_TASK_
Whenever a line contains the string "subsubsection", copy it out of the entries.

Records from a collection
=====
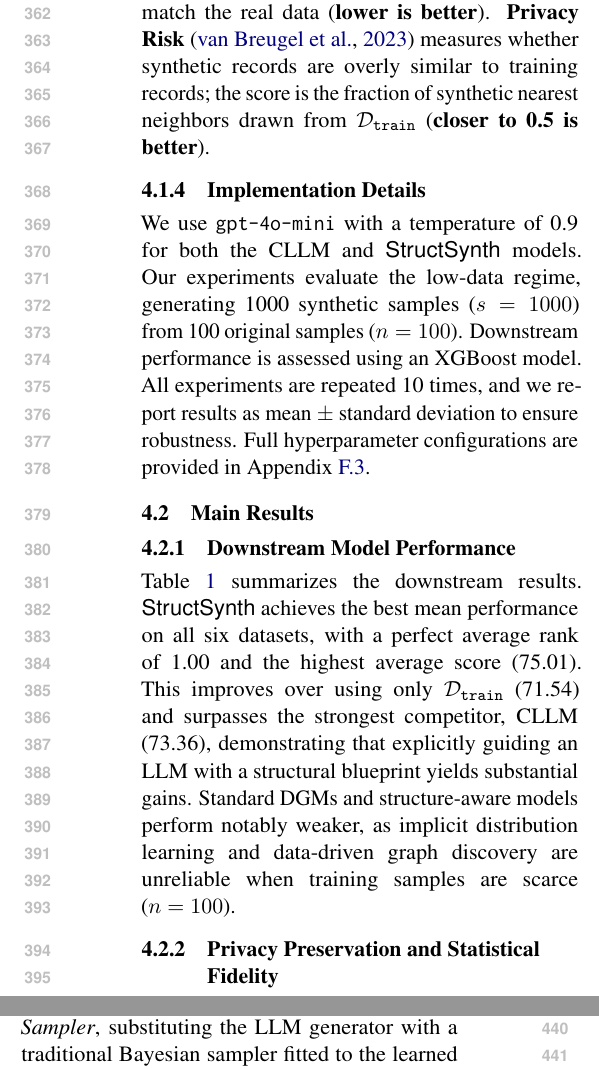
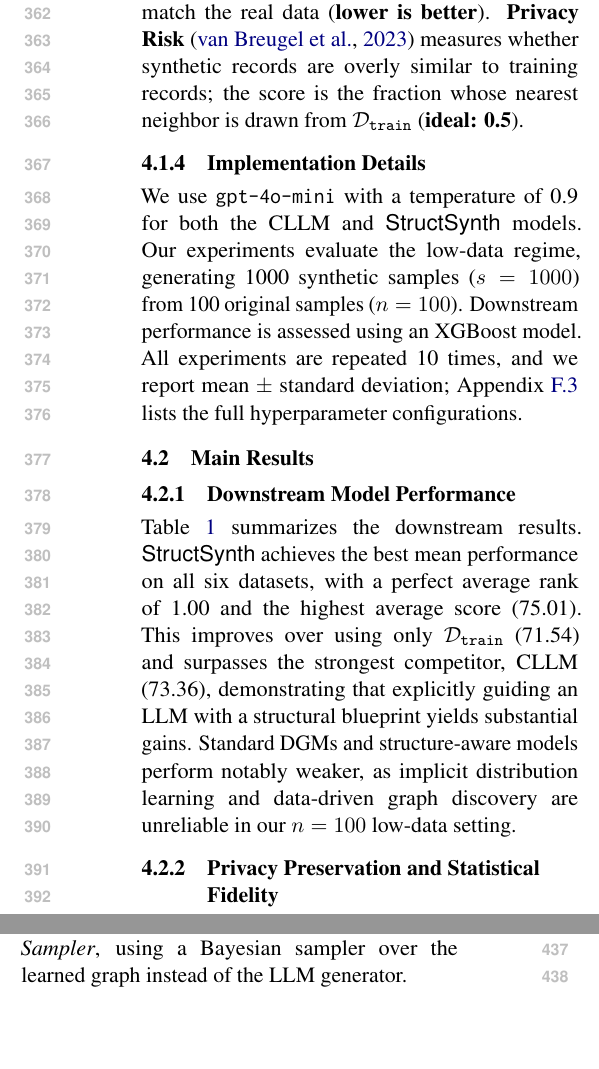
Before and after one commit to ssui-liu/StructSynth-EMNLP, a LaTeX paper (Latex-EMNLP/main.tex, which reads Latex-EMNLP/sections/experiments.tex): two parts of the columns of page 6 of 25, joined at a grey line, cut so that both start at the same text, the shorter picture padded with empty space. Compiled offline with pdfLaTeX.

Commit message:
Update experiment section wording

```diff
--- a/Latex-EMNLP/sections/experiments.tex
+++ b/Latex-EMNLP/sections/experiments.tex
@@ -8,11 +8,11 @@ We conduct experiments on six real-world tabular datasets: Adult~\cite{adult_2},
 We compare our method against twelve baselines from three categories (implementation details in Appendix~\ref{app:baselines}): 1)~\textbf{Deep Generative Models (DGMs)}, including TVAE~\cite{xu2019modeling}, CTGAN~\cite{xu2019modeling}, TabDDPM~\cite{kotelnikov2023tabddpm}, NFlow~\cite{papamakarios2021normalizing}, and TabSyn~\cite{tabsyn}; 2)~\textbf{Structure-Aware Methods}, including Bayesian Networks~\cite{ankan2015pgmpy}, GOGGLE~\cite{liu2023goggle}, DECAF~\cite{van2021decaf}, and SPADA-NF~\cite{yang2025doubling}; and 3)~\textbf{LLM-based Methods}, including GReaT~\cite{borisov2023language}, CLLM~\cite{cllm2024}, and GraDe~\cite{zhang-etal-2025-features}.
 
 \subsubsection{Evaluation Metrics}
-Following previous work~\cite{borisov2023language, cllm2024}, we evaluate synthetic data along three axes (detailed definitions in Appendix~\ref{app:metrics}): \textbf{Downstream Model Performance} measures the utility of synthetic data by training a downstream model on $\mathcal{D}_{\mathtt{aug}} = \mathcal{D}_{\mathtt{train}} \cup \mathcal{D}_{\mathtt{synth}}$ and evaluating on $\mathcal{D}_{\mathtt{test}}$; we report AUC for classification and $R^2$ for regression. \textbf{Statistical Fidelity} quantifies how well pairwise correlations in the synthetic data match the real data (\textbf{lower is better}). \textbf{Privacy Risk}~\cite{van2023membership} measures whether synthetic records are overly similar to training records; the score is the fraction of synthetic nearest neighbors drawn from $\mathcal{D}_{\mathtt{train}}$ (\textbf{closer to 0.5 is better}).
+Following previous work~\cite{borisov2023language, cllm2024}, we evaluate synthetic data along three axes (detailed definitions in Appendix~\ref{app:metrics}): \textbf{Downstream Model Performance} measures the utility of synthetic data by training a downstream model on $\mathcal{D}_{\mathtt{aug}} = \mathcal{D}_{\mathtt{train}} \cup \mathcal{D}_{\mathtt{synth}}$ and evaluating on $\mathcal{D}_{\mathtt{test}}$; we report AUC for classification and $R^2$ for regression. \textbf{Statistical Fidelity} quantifies how well pairwise correlations in the synthetic data match the real data (\textbf{lower is better}). \textbf{Privacy Risk}~\cite{van2023membership} measures whether synthetic records are overly similar to training records; the score is the fraction whose nearest neighbor is drawn from $\mathcal{D}_{\mathtt{train}}$ (\textbf{ideal: 0.5}).
 
 \subsubsection{Implementation Details}
 
-We use \texttt{gpt-4o-mini} with a temperature of 0.9 for both the CLLM and \textsf{StructSynth} models. Our experiments evaluate the low-data regime, generating 1000 synthetic samples ($s=1000$) from 100 original samples ($n=100$). Downstream performance is assessed using an XGBoost model. All experiments are repeated 10 times, and we report results as mean $\pm$ standard deviation to ensure robustness. Full hyperparameter configurations are provided in Appendix~\ref{app:hyperparameter}.
+We use \texttt{gpt-4o-mini} with a temperature of 0.9 for both the CLLM and \textsf{StructSynth} models. Our experiments evaluate the low-data regime, generating 1000 synthetic samples ($s=1000$) from 100 original samples ($n=100$). Downstream performance is assessed using an XGBoost model. All experiments are repeated 10 times, and we report mean $\pm$ standard deviation; Appendix~\ref{app:hyperparameter} lists the full hyperparameter configurations.
 
 
 \begin{table*}[ht]
@@ -81,7 +81,7 @@ We use \texttt{gpt-4o-mini} with a temperature of 0.9 for both the CLLM and \tex
 
 \subsection{Main Results}
 \subsubsection{Downstream Model Performance}
-Table~\ref{tab:results_comparison_performance} summarizes the downstream results. \textsf{StructSynth} achieves the best mean performance on all six datasets, with a perfect average rank of 1.00 and the highest average score (75.01). This improves over using only $\mathcal{D}_\mathtt{train}$ (71.54) and surpasses the strongest competitor, CLLM (73.36), demonstrating that explicitly guiding an LLM with a structural blueprint yields substantial gains. Standard DGMs and structure-aware models perform notably weaker, as implicit distribution learning and data-driven graph discovery are unreliable when training samples are scarce ($n=100$).
+Table~\ref{tab:results_comparison_performance} summarizes the downstream results. \textsf{StructSynth} achieves the best mean performance on all six datasets, with a perfect average rank of 1.00 and the highest average score (75.01). This improves over using only $\mathcal{D}_\mathtt{train}$ (71.54) and surpasses the strongest competitor, CLLM (73.36), demonstrating that explicitly guiding an LLM with a structural blueprint yields substantial gains. Standard DGMs and structure-aware models perform notably weaker, as implicit distribution learning and data-driven graph discovery are unreliable in our $n=100$ low-data setting.
 
 
 
@@ -102,7 +102,7 @@ Table~\ref{tab:results_comparison_merged} reveals a fundamental tension between
 
 \subsection{Ablation Study}
 
-To isolate the contributions of our method's two main stages, we evaluate seven variants. For the structure learning stage: 1) \textit{PC Discovery}, substituting our LLM-guided discovery with the classical Peter--Clark algorithm~\cite{spirtes2000causation}; 2) \textit{NoTears Discovery}, replacing our method with the continuous optimization-based NoTears algorithm~\cite{zheng2018dags}; 3) \textit{No-Correlation Score}, removing statistical correlation scores from the prompt to examine their guiding influence; and 4) \textit{Pairwise Discovery}, replacing the efficient BFS traversal with less scalable pairwise queries to evaluate the performance-efficiency trade-off. For the data generation stage: 5) \textit{No Topological Order}, conducting data generation based on the complete learned structure but ignoring the topological order; 6) \textit{No Structure}, removing structural guidance entirely (equivalent to the CLLM); and 7) \textit{Bayesian Sampler}, substituting the LLM generator with a traditional Bayesian sampler fitted to the learned graph.
+To isolate the contributions of our method's two main stages, we evaluate seven variants. For the structure learning stage: 1) \textit{PC Discovery}, substituting our LLM-guided discovery with the classical Peter--Clark algorithm~\cite{spirtes2000causation}; 2) \textit{NoTears Discovery}, replacing our method with the continuous optimization-based NoTears algorithm~\cite{zheng2018dags}; 3) \textit{No-Correlation Score}, removing statistical correlation scores from the prompt to examine their guiding influence; and 4) \textit{Pairwise Discovery}, replacing the efficient BFS traversal with less scalable pairwise queries to evaluate the performance-efficiency trade-off. For the data generation stage: 5) \textit{No Topological Order}, conducting data generation based on the complete learned structure but ignoring the topological order; 6) \textit{No Structure}, removing structural guidance entirely (equivalent to the CLLM); and 7) \textit{Bayesian Sampler}, using a Bayesian sampler over the learned~graph instead of the LLM generator.
 
 
 
```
=====
_RESPONSE_
 \subsubsection{Evaluation Metrics}
 \subsubsection{Implementation Details}
 \subsubsection{Downstream Model Performance}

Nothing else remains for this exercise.